Dangerous Games: The Uses and Abuses of History (Margaret MacMillan, 2009) is adapted from a series of lectures the author gave at a Canadian university. Because of its origin, it's a short book that doesn't go into tremendous, footnoted detail on any of its examples. On the other hand, it's a quick, accessible overview of an important subject.
Basically, MacMillan's thesis is that history is very useful for us in the present, but only if we're willing to view it both broadly and realistically. We get in trouble with nationalistic histories designed to show how brave and just and chosen by God our nation is, or with cherry-picking our historical analogies (Chamberlain at Munich being a popular choice with which to smear one's opponents).
All that, on the face of it, seems too obvious to bother with. But that doesn't keep us from making the same mistakes again and again. I know that the more I learn about the past, the less surprised I am to learn that the assumptions I walked in with are false. This applies to everything from the relatively trivial (clan tartans in Scotland were the product of 19th century marketing rather than ancient tradition, the Duke of Wellington never said that the Battle of Waterloo was won on the playing-fields of Eton) to the deadly serious--just from MacMillan's book I learned that everything I'd always heard and assumed to be true about WWII being caused in large part by the punitive reparations placed on Germany after WWI isn't quite as straightforward as that, and that a lot of the Soviet rhetoric of the Cold War was just a cloak for the same Russian nationalism and strategic self-interest that existed before the Communist takeover.

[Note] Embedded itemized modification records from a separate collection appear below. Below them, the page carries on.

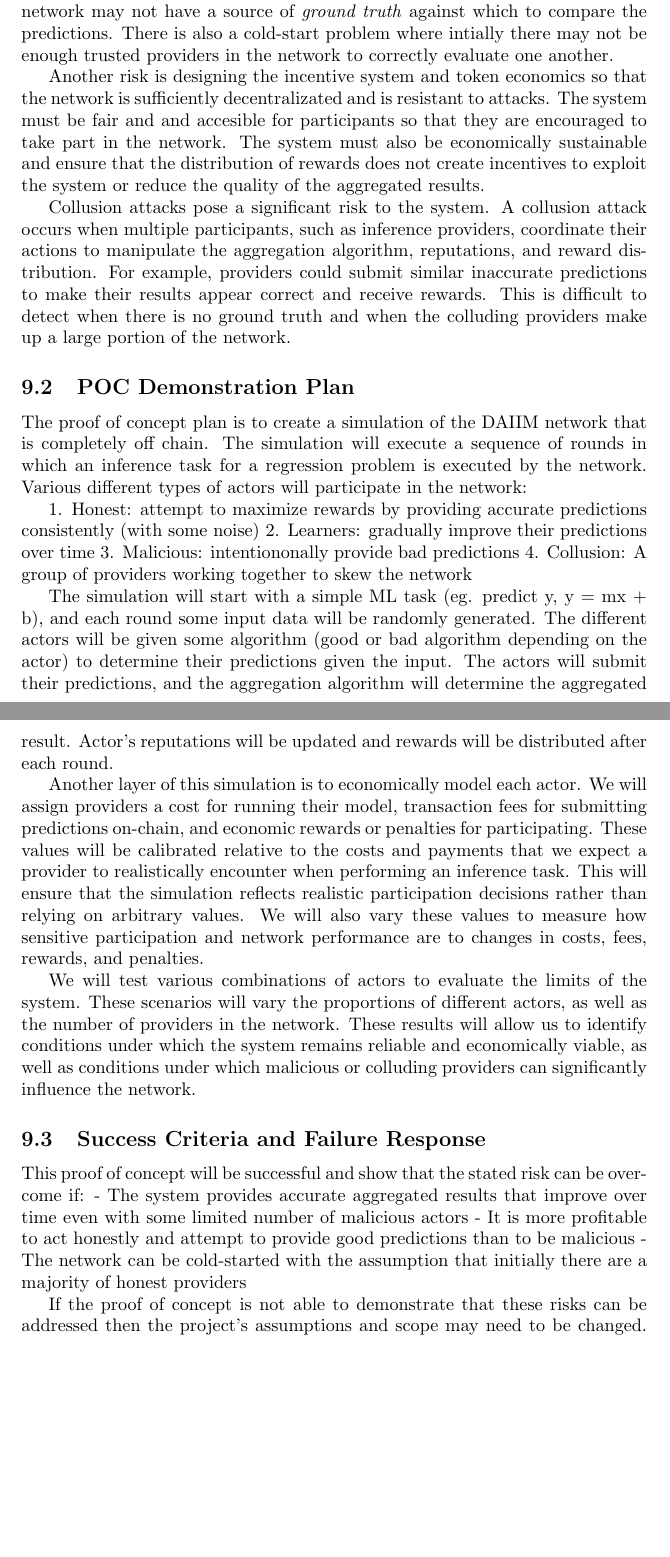
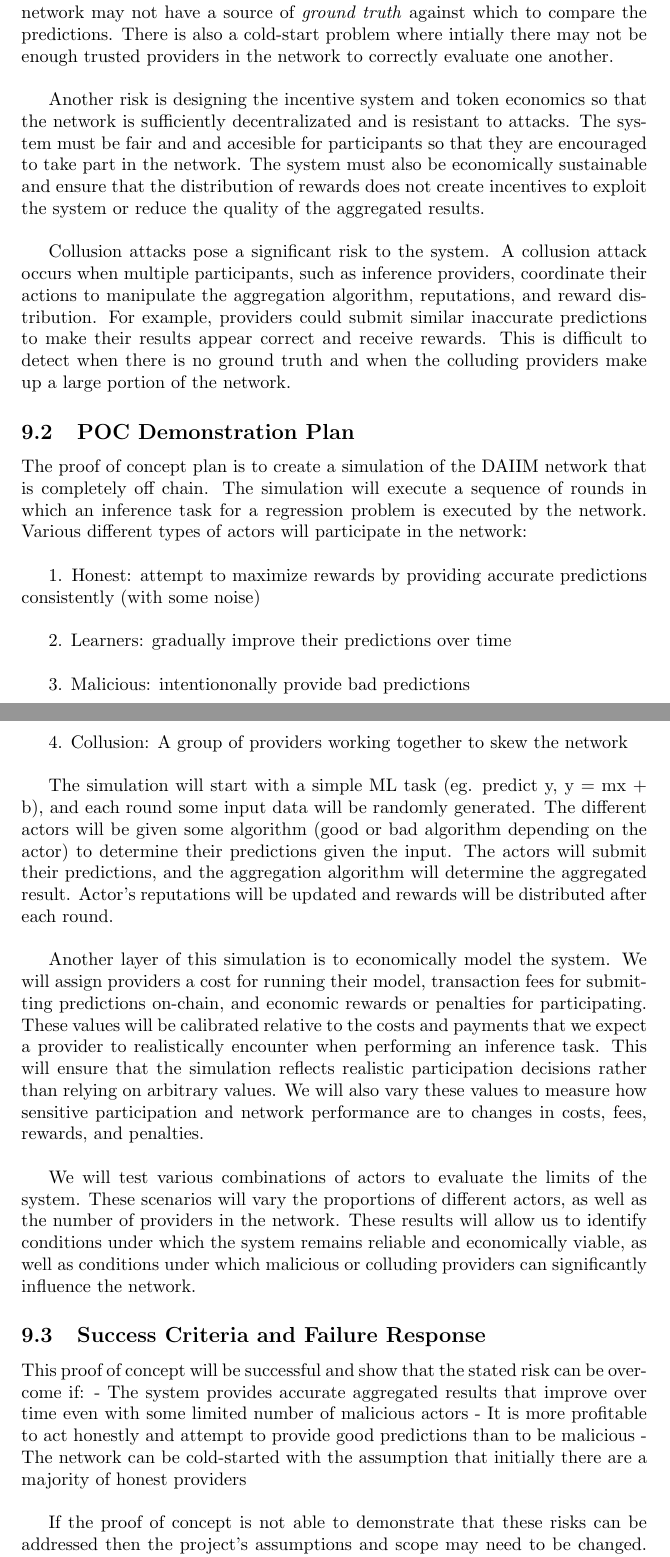
Before and after one commit to robertLam04/daiim, a LaTeX document (docs/DevelopmentPlan/DevelopmentPlan.tex): two parts of pages 6 and 7 of 16, joined at a grey line, cut so that both start at the same text, the shorter picture padded with empty space. Compiled offline with pdfLaTeX; a LaTeX package or settings file that is missing is left out.

Commit message:
fix: formatting dev plan

```diff
--- a/docs/DevelopmentPlan/DevelopmentPlan.tex
+++ b/docs/DevelopmentPlan/DevelopmentPlan.tex
@@ -221,6 +221,7 @@ task, the network may not have a source of \textit{ground truth} against which
 to compare the predictions. There is also a cold-start problem where intially
 there may not be enough trusted providers in the network to correctly evaluate
 one another.
+\newline
 
 Another risk is designing the incentive system and token economics so that the network
 is sufficiently decentralizated and is resistant to attacks. The system must be fair and
@@ -228,6 +229,7 @@ and accesible for participants so that they are encouraged to take part in the n
 The system must also be economically sustainable and ensure that
 the distribution of rewards does not create incentives to exploit the system
 or reduce the quality of the aggregated results.
+\newline
 
 Collusion attacks pose a significant risk to the system. A collusion attack
 occurs when multiple participants, such as inference providers, coordinate
@@ -243,18 +245,27 @@ The proof of concept plan is to create a simulation of the DAIIM network that
 is completely off chain. The simulation will execute a sequence of rounds in which
 an inference task for a regression problem is executed by the network. Various different types of actors will
 participate in the network:
+\newline
 
 1. Honest: attempt to maximize rewards by providing accurate predictions consistently (with some noise)
+\newline
+
 2. Learners: gradually improve their predictions over time
+\newline
+
 3. Malicious: intentiononally provide bad predictions
+\newline
+
 4. Collusion: A group of providers working together to skew the network
+\newline
 
 The simulation will start with a simple ML task (eg. predict y, y = mx + b), and each round some input data will be randomly generated.
 The different actors will be given some algorithm (good or bad algorithm depending on the actor) to determine their predictions given the input.
 The actors will submit their predictions, and the aggregation algorithm will determine the aggregated result. Actor's reputations will be updated
 and rewards will be distributed after each round.
+\newline
 
-Another layer of this simulation is to economically model each actor. We will
+Another layer of this simulation is to economically model the system. We will
 assign providers a cost for running their model, transaction fees for submitting
 predictions on-chain, and economic rewards or penalties for participating. These
 values will be calibrated relative to the costs and payments that we expect a
@@ -263,6 +274,7 @@ will ensure that the simulation reflects realistic participation decisions
 rather than relying on arbitrary values. We will also vary these values to
 measure how sensitive participation and network performance are to changes in
 costs, fees, rewards, and penalties.
+\newline
 
 We will test various combinations of actors to evaluate the limits of the
 system. These scenarios will vary the proportions of different actors, as well as the number of providers in the
@@ -276,6 +288,7 @@ This proof of concept will be successful and show that the stated risk can be ov
 - The system provides accurate aggregated results that improve over time even with some limited number of malicious actors
 - It is more profitable to act honestly and attempt to provide good predictions than to be malicious
 - The network can be cold-started with the assumption that initially there are a majority of honest providers
+\newline
 
 If the proof of concept is not able to demonstrate that these risks can be addressed then the project's assumptions and scope
 may need to be changed. Before proceeding to full
```
Also changed, not shown: docs/DevelopmentPlan/DevelopmentPlan.tex (2 more changed lines).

It's a good book, and one that questions the assumptions of all sides of the political spectrum.